Unfortunately, despite the persistent efforts of many members of the North Carolina House of Representatives, the North Carolina General Assembly still has not taken steps to protect North Carolinians from the kind of eminent-domain abuse the U.S. Supreme Court authorized in Kelo. It has not added suitable restrictions on the use of eminent domain to the North Carolina General Statutes, and it has not given voters an opportunity to add such restrictions to the North Carolina Constitution.

While large, bipartisan majorities in the North Carolina House of Representatives have passed eminent-domain reform bills in every long session since Kelo, no eminent-domain reform bill has been approved by the North Carolina Senate. As a result, when it comes to regulatory freedom, North Carolina languishes in the bottom half of states, both nationally and regionally.  

Inevitable eminent-domain abuse arrives in N.C.

The massive incentive package awarded last year to Vietnamese carmaker VinFast shows just how much eminent domain reform is needed in North Carolina. Forcing our taxpayers and businesses to pay over $1 billion to support a foreign corporation is bad enough. Making it worse, however, is the fact that — as part of the deal — the state agreed to use its power of eminent domain to take dozens of homes, five businesses, and a church for roadway improvements and other infrastructure projects that it will build for VinFast at taxpayer expense. This is proof positive that North Carolina politicians and bureaucrats are prepared to trample on the rights of ordinary property owners in order to provide special benefits to favored business interests. 

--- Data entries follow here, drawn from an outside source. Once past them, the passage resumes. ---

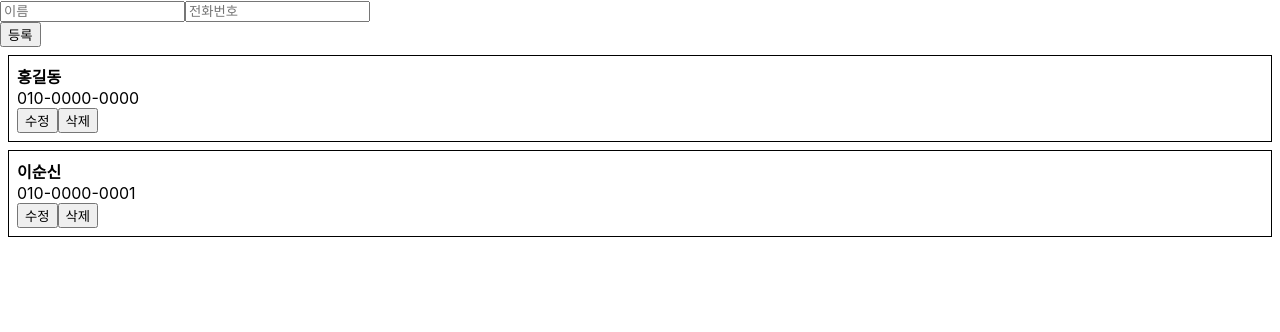
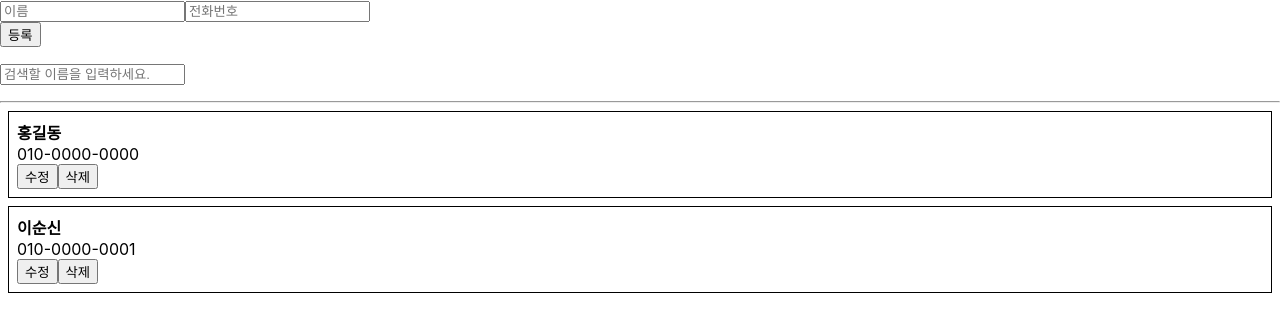
Before and after one commit to mi-fasol/First-react, a React (Create React App) app: page / in a window 1280 px wide. Shown: the top 332 px of the page. Built offline with nearby package versions, Linux system fonts and the light colour scheme.

Commit message:
feat: 필터링 기능 추가

```diff
--- a/src/App.js
+++ b/src/App.js
@@ -20,6 +20,11 @@ class App extends Component {
     keyword: ''
   }
 
+  handleChange = (e) => {
+    this.setState({
+      keyword: e.target.value,
+    });
+  }
 
   handleCreate = (data) => {
     console.log(data);
@@ -49,10 +54,23 @@ class App extends Component {
 
   render(){
     const {information, keyword} = this.state;
+
+    const filteredList = information.filter(
+      info => info.name.indexOf(keyword) !== -1
+    );
+
     return (
       <div>
         <PhoneForm onLHN={this.handleCreate}/>
-        <PhoneInfoList data = {this.state.information}
+        <p>
+        <input
+          placeholder='검색할 이름을 입력하세요.'
+          onChange={this.handleChange}
+          value = {keyword}
+          />
+          </p>
+          <hr/>
+        <PhoneInfoList data = {filteredList}
           onRemove = {this.handleRemove}
           onUpdate = {this.handleUpdate}
         />
--- a/src/components/PhoneInfoList.js
+++ b/src/components/PhoneInfoList.js
@@ -8,7 +8,13 @@ class PhoneInfoList extends Component{
         onRemove : () => console.warn('onRemove not defined'),
         onUpdate : () => console.warn('onUpdate not defined')
     }
+
+    shouldComponentUpdate(nextProps, nextState){
+        return nextProps.data !== this.props.data;
+    }
+
     render() {
+        console.log('render PhoneInfoList');
         const {data, onRemove, onUpdate} = this.props;
 
         const list = data.map(
```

Thanks to Rep. Riddell, North Carolina has another chance to meet or exceed what neighboring states have done to protect the property rights of their citizens. Doing so will require the N.C. Senate to finally step up and approve a bill. It will also require amending the bill to include property rights protections like the ones that make the eminent domain laws in Florida and Virginia the best in the country. Florida’s eminent domain statute, for example, requires localities to wait 10 years before transferring land taken by eminent domain from one owner to another. Virginia’s constitution places the burden of proving “public use” on the government and defines public use in a way that explicitly excludes economic development.  

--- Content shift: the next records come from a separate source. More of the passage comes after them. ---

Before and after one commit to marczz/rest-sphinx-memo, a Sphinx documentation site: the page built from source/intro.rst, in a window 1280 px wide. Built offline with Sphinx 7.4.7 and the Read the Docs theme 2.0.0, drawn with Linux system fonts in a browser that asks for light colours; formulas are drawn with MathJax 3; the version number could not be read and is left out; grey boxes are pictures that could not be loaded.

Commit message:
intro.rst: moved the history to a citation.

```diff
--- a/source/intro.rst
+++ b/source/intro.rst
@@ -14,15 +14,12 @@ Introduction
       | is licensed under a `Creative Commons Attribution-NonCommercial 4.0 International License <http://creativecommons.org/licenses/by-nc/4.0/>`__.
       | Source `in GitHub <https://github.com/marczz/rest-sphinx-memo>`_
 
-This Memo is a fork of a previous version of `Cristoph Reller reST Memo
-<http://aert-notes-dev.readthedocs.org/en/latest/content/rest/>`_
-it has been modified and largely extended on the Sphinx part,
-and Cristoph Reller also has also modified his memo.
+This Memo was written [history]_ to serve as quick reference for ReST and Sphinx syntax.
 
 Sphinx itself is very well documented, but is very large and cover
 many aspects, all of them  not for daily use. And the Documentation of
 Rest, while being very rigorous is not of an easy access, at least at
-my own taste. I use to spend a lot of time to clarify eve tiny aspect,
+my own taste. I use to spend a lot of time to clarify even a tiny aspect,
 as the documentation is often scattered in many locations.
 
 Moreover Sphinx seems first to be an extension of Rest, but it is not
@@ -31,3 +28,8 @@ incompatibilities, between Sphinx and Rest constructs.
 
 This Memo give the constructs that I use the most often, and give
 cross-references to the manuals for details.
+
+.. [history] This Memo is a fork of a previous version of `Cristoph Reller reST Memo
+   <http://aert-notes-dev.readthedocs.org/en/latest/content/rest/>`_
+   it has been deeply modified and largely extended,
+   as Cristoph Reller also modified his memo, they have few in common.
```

Ideally, a bill will be approved that includes all the property-rights protections discussed in the Eminent Domain section of Locke’s “Policy Solutions” guide, including: 

1. A definition of “public use” that forbids transfers from one private party to another for the sake of economic development and permits such transfers only when the property is needed by a common carrier or public utility to carry out its mission, or, in cases of blight, when the physical condition of the property poses an imminent threat to health or safety.  

2. A statement to the effect that private property may be taken only for public use and only with just compensation. 

3. A stipulation that courts must decide the question of whether a taking complies with the public-use requirement without deference to any legislative or administrative determination. 

4. A definition of “just compensation” that ensures owners are made whole for all losses and costs, including loss of access, loss of business goodwill, relocation costs, and reasonable attorney’s fees. 

We should be grateful to all the members of the N.C. House who have been working so diligently for so long to provide that protection. Let us hope they finally succeed in getting that protection enacted into law this year.